4. Harness the power of health-related hashtags

Hashtags are a staple of social media at large. Healthcare companies have plenty of opportunities to use them, too.

Whether it's your own organizational hashtags (Northwestern Medicine's #NMBetter, for example) or healthcare-specific tags (#CancerSucks), promoting a tag does double duty of extending your content's reach while also making it easier for followers to share that content.

Hashtag holidays are a major opportunity for healthcare providers. Virtually every focus has its own awareness or observance period, creating ample opportunities to reach a wider audience.

A screenshot of a Tweet from Inspire Sleep Apnea Innovation celebrating #SleepAwarenessWeek. The Tweet says, “This week we'll be celebrating #SleepAwarenessWeek and sharing tips to improve health and well-being! #CelebrateSleep”.

A social listening tool can help healthcare organizations zero in on the hashtags and keywords that will increase reach and make an impact with audiences. Create topics around your specific organization, or trending healthcare topics within your community. The data surfaced can help you uncover new opportunities to connect with your target audience.

5. Take your audience behind-the-scenes

Giving your various audiences—whether that be prospective patients, volunteers or staff—a peek behind the curtain can increase their interest and give your organization a more human appeal. 

If you’re looking for inspiration, look to the nurses at Mayo Clinic on TikTok. They've found a way to bring some levity into the hospital setting through short-form videos that showcase the friendly faces that make up the organization.

These small glimpses of your practice's day-to-day life are crucial for making a connection with followers.

6. Publish patient shout-outs to spread positivity

Sometimes the best way to highlight your practice is by letting others do the talking.

Through user-generated content, like testimonials or reviews, you can provide an unfiltered view of how you're helping patients and supporters.

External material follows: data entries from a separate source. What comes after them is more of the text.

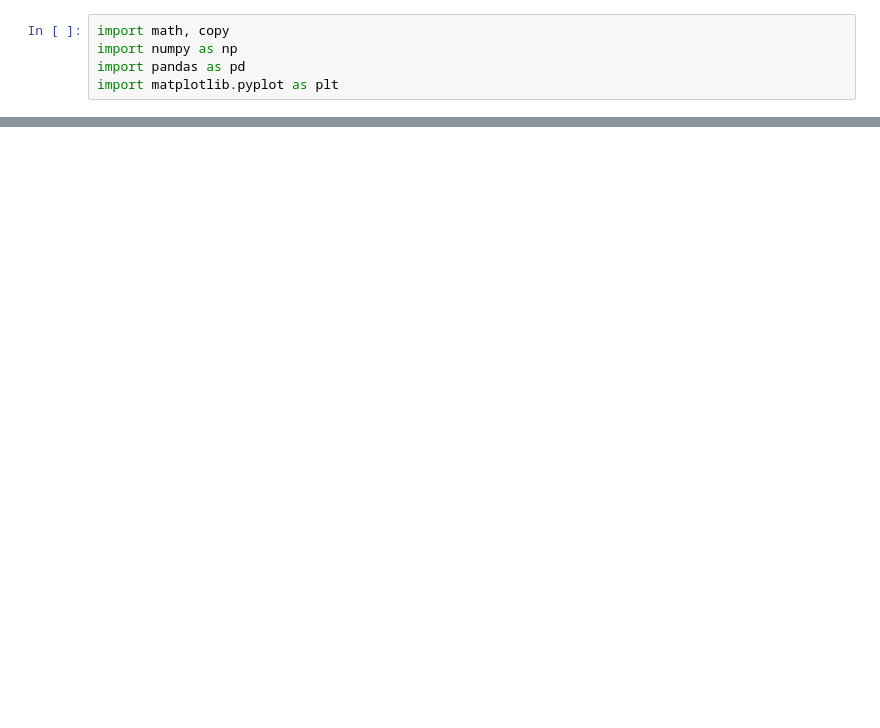
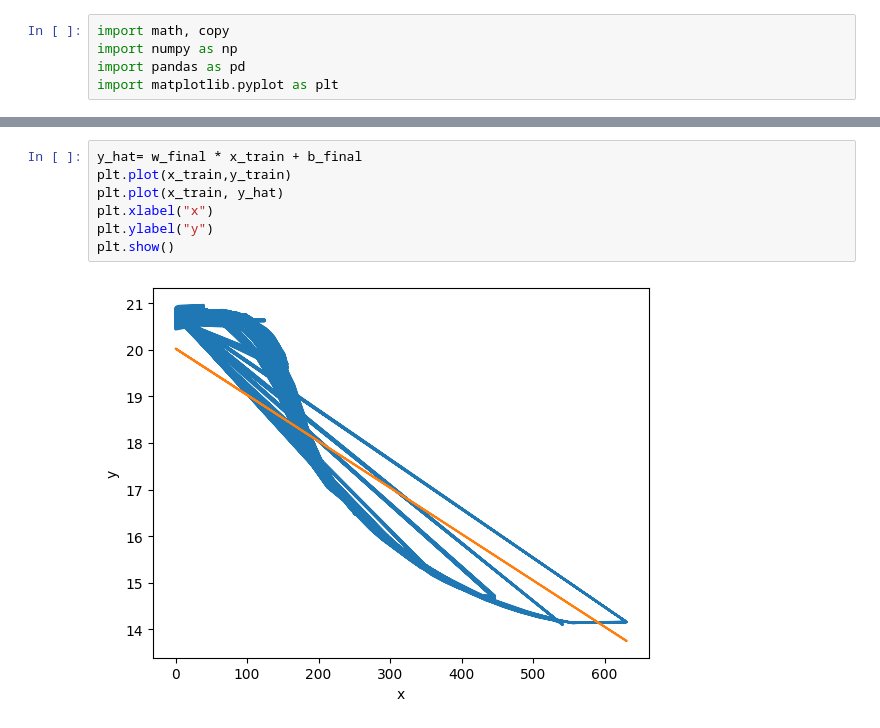
Before and after one commit to faurhadass/ocean-timeseries-ml, a Jupyter notebook: notebooks/ML_models.ipynb, the cells around one changed output, grey strips where cells are left out. Cells and saved outputs as stored; diff of their text form; blank space fills up the shorter version.

```diff
--- a/notebooks/ML_models.ipynb
+++ b/notebooks/ML_models.ipynb
@@ -58,0 +150,9 @@ plt.show()
+# %%
+y_hat= w_final * x_train + b_final
+plt.plot(x_train,y_train)
+plt.plot(x_train, y_hat)
+plt.xlabel("x")
+plt.ylabel("y")
+plt.show()
+# %% [output]
+[figure, added]
```
Also changed, not shown: parts of 5 cells of this notebook.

A screenshot of a Tweet from Alzheimer’s Association. The Tweet includes a quote and photo from a volunteer named Cheryl. The quote says, “By volunteering, I can be a voice for those who may not be able to speak for themselves.”.

Sharing user-generated content is also an important relationship-building tactic for healthcare organizations looking to build loyalty with their audience. A simple repost alongside a genuine message of appreciation can go a long way in the eyes of a patient. 

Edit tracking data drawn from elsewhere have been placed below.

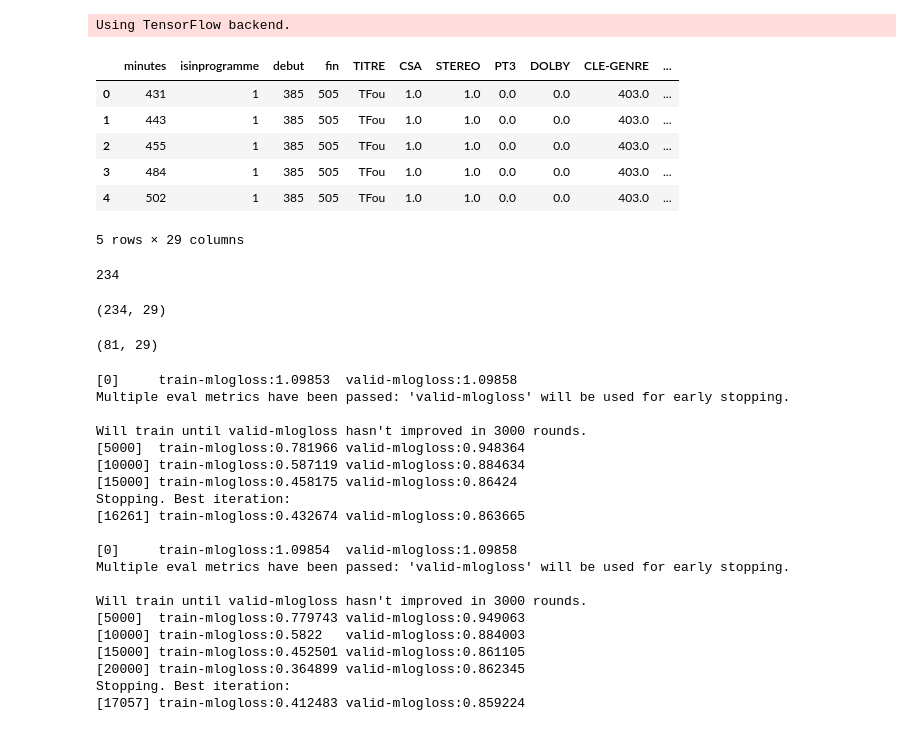
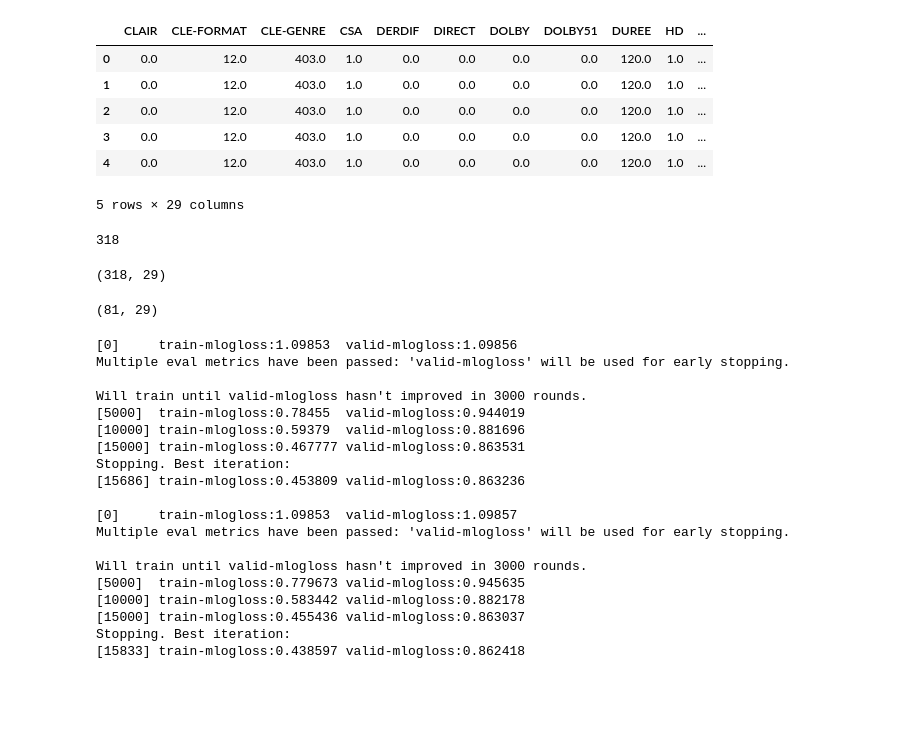
Before and after one commit to Frayal/Stage, a Jupyter notebook: ProgrammesTV/ML.ipynb, the cells around one changed output. Saved outputs shown, nothing was run; the diff lists cells and outputs as text; code cells hidden in the pictures; blank space fills up the shorter version.

```diff
--- a/ProgrammesTV/ML.ipynb
+++ b/ProgrammesTV/ML.ipynb
@@ -39,7 +39,9 @@ from keras.wrappers.scikit_learn import KerasClassifier
 #################################################
 ########### Global variables ####################
 #################################################
-fileX_train ='/home/alexis/Bureau/Stage/ProgrammesTV/merged_2018-04-30.csv'
+fileX_train1 ='/home/alexis/Bureau/Stage/ProgrammesTV/merged_2018-04-30.csv'
+fileX_train2 ='/home/alexis/Bureau/Stage/ProgrammesTV/merged_2018-05-18.csv'
+fileX_train3 ='/home/alexis/Bureau/Stage/ProgrammesTV/merged_2018-05-23.csv'
 fileX_valid ='/home/alexis/Bureau/Stage/ProgrammesTV/merged_2018-05-07.csv'
 fileX_test ='/home/alexis/Bureau/Stage/ProgrammesTV/merged_2018-05-09.csv'
 #################################################
@@ -50,28 +52,28 @@ def load(fileX):
     df = df.drop(['heure','CP','RESUME','DIFFERE','PT1','INEDIT_EN_CLAIR','OCCULTATIONMOBILE','DATE','PREMDIF','SOUSTITREDIF','TITREEMISSION'],axis=1)
     y = df['label']
     return df.drop(['label'],axis=1),y
-# %% [output]
-Using TensorFlow backend.
 # %%
-X_train,y_train = load(fileX_train)
+X_train1,y_train1 = load(fileX_train1)
+X_train2,y_train2 = load(fileX_train2)
+X_train3,y_train3 = load(fileX_train3)
 X_valid,y_valid = load(fileX_valid)
 X_test,Y_test = load(fileX_test)
 # %%
-X = pd.concat([X_train,X_valid,X_test])
-y = pd.concat([y_train,y_valid,Y_test])
+X = pd.concat([X_train1,X_train2,X_train3,X_valid])
+y = pd.concat([y_train1,y_train2,y_train3,y_valid])
 X.head()
 # %% [output]
-|  | minutes | isinprogramme | debut | fin | TITRE | CSA | STEREO | PT3 | DOLBY | CLE-GENRE | ... |
-| 0 | 431 | 1 | 385 | 505 | TFou | 1.0 | 1.0 | 0.0 | 0.0 | 403.0 | ... |
-| 1 | 443 | 1 | 385 | 505 | TFou | 1.0 | 1.0 | 0.0 | 0.0 | 403.0 | ... |
-| 2 | 455 | 1 | 385 | 505 | TFou | 1.0 | 1.0 | 0.0 | 0.0 | 403.0 | ... |
-| 3 | 484 | 1 | 385 | 505 | TFou | 1.0 | 1.0 | 0.0 | 0.0 | 403.0 | ... |
-| 4 | 502 | 1 | 385 | 505 | TFou | 1.0 | 1.0 | 0.0 | 0.0 | 403.0 | ... |
+|  | CLAIR | CLE-FORMAT | CLE-GENRE | CSA | DERDIF | DIRECT | DOLBY | DOLBY51 | DUREE | HD | ... |
+| 0 | 0.0 | 12.0 | 403.0 | 1.0 | 0.0 | 0.0 | 0.0 | 0.0 | 120.0 | 1.0 | ... |
+| 1 | 0.0 | 12.0 | 403.0 | 1.0 | 0.0 | 0.0 | 0.0 | 0.0 | 120.0 | 1.0 | ... |
+| 2 | 0.0 | 12.0 | 403.0 | 1.0 | 0.0 | 0.0 | 0.0 | 0.0 | 120.0 | 1.0 | ... |
+| 3 | 0.0 | 12.0 | 403.0 | 1.0 | 0.0 | 0.0 | 0.0 | 0.0 | 120.0 | 1.0 | ... |
+| 4 | 0.0 | 12.0 | 403.0 | 1.0 | 0.0 | 0.0 | 0.0 | 0.0 | 120.0 | 1.0 | ... |
 5 rows × 29 columns
 # %%
 len(X)
 # %% [output]
-234
+318
 # %%
 from sklearn import preprocessing
 
@@ -90,7 +92,7 @@ X_test = X_tot[l:]
 # %%
 X.shape
 # %% [output]
-(234, 29)
+(318, 29)
 # %%
 X_test.shape
 # %% [output]
@@ -150,26 +152,25 @@ np.random.seed(7)
 clf = Classifier()
 clf.fit(X,y)
 # %% [output]
-[0]     train-mlogloss:1.09853  valid-mlogloss:1.09858
+[0]     train-mlogloss:1.09853  valid-mlogloss:1.09856
 Multiple eval metrics have been passed: 'valid-mlogloss' will be used for early stopping.
 
 Will train until valid-mlogloss hasn't improved in 3000 rounds.
-[5000]  train-mlogloss:0.781966 valid-mlogloss:0.948364
-[10000] train-mlogloss:0.587119 valid-mlogloss:0.884634
-[15000] train-mlogloss:0.458175 valid-mlogloss:0.86424
+[5000]  train-mlogloss:0.78455  valid-mlogloss:0.944019
+[10000] train-mlogloss:0.59379  valid-mlogloss:0.881696
+[15000] train-mlogloss:0.467777 valid-mlogloss:0.863531
 Stopping. Best iteration:
-[16261] train-mlogloss:0.432674 valid-mlogloss:0.863665
+[15686] train-mlogloss:0.453809 valid-mlogloss:0.863236
 
-[0]     train-mlogloss:1.09854  valid-mlogloss:1.09858
+[0]     train-mlogloss:1.09853  valid-mlogloss:1.09857
 Multiple eval metrics have been passed: 'valid-mlogloss' will be used for early stopping.
 
 Will train until valid-mlogloss hasn't improved in 3000 rounds.
-[5000]  train-mlogloss:0.779743 valid-mlogloss:0.949063
-[10000] train-mlogloss:0.5822   valid-mlogloss:0.884003
-[15000] train-mlogloss:0.452501 valid-mlogloss:0.861105
-[20000] train-mlogloss:0.364899 valid-mlogloss:0.862345
+[5000]  train-mlogloss:0.779673 valid-mlogloss:0.945635
+[10000] train-mlogloss:0.583442 valid-mlogloss:0.882178
+[15000] train-mlogloss:0.455436 valid-mlogloss:0.863037
 Stopping. Best iteration:
-[17057] train-mlogloss:0.412483 valid-mlogloss:0.859224
+[15833] train-mlogloss:0.438597 valid-mlogloss:0.862418
 # %%
 y_score = clf.predict_proba(X_test)
 # %%
```
Also changed, not shown: parts of 3 cells of this notebook.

HIPAA compliance and social media

To wrap things up, we need to talk about HIPAA.

The most important best practice of social media in healthcare is ensuring patient confidentiality. 

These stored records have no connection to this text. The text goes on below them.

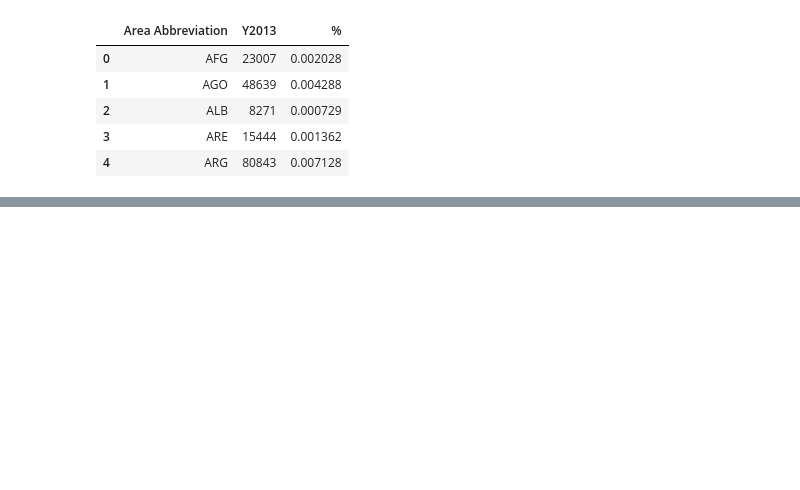
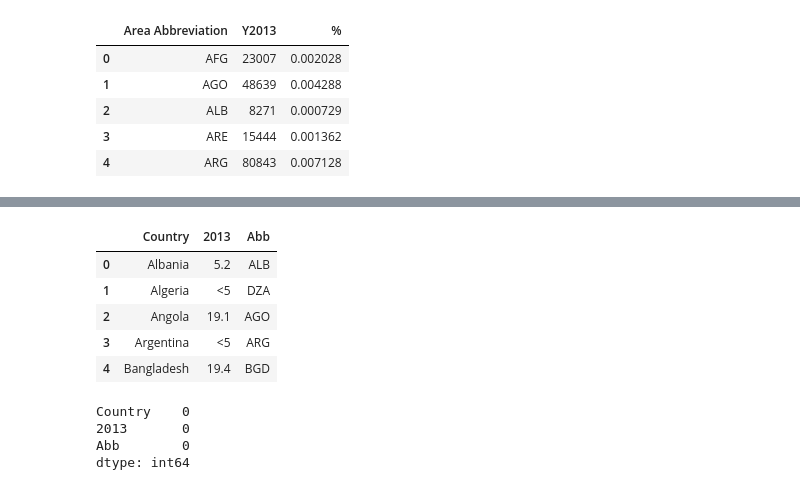
Before and after one commit to edgarp2017/global-food, a Jupyter notebook: Data Cleaning.ipynb, the cells around one changed output, grey strips where cells are left out. Cells and saved outputs as stored; diff of their text form; code cells hidden in the pictures; blank space fills up the shorter version.

```diff
--- a/Data Cleaning.ipynb
+++ b/Data Cleaning.ipynb
@@ -107,0 +116,17 @@ new_df.head()
+# %%
+df2 = pd.read_csv('data2.csv')
+df2.head()
+# %% [output]
+|  | Country | 2013 | Abb |
+| 0 | Albania | 5.2 | ALB |
+| 1 | Algeria | <5 | DZA |
+| 2 | Angola | 19.1 | AGO |
+| 3 | Argentina | <5 | ARG |
+| 4 | Bangladesh | 19.4 | BGD |
+# %%
+df2.isna().sum()
+# %% [output]
+Country    0
+2013       0
+Abb        0
+dtype: int64
```
Also changed, not shown: parts of 3 cells of this notebook, 1 other file.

In short, you need to take special care when publishing patient content which would potentially reveal sensitive information or otherwise violate HIPAA. For example, did you know that using your patients as part of your marketing materials requires explicit written consent?

There's a lot that goes into HIPAA compliance on social media, but here are some of the basics:

  • You're allowed to engage with clients via social, but doing so means being sensitive about health information shared via direct message.
  • Publishing patient stories or photos requires written consent.
  • Posting sensitive or identifying information publicly can land you in trouble.

With all of this in mind, we urge you to check out our HIPAA and social media cheat sheet for more information.

Social media keeps your organization in good health

Healthcare providers need to meet their communities where they are: on social media. 

Thoughtful use of social media in healthcare can tackle some of the industry’s biggest challenges. It’s where leading organizations are connecting with communities, building their reputations and becoming local providers (and employers) of choice. 

The healthcare companies that embed social throughout their organizations will reap returns, but not without the right infrastructure. To learn more about how your team can deliver on the full power of the channel, check out this guide to maximizing the ROI of your organization’s social media strategy.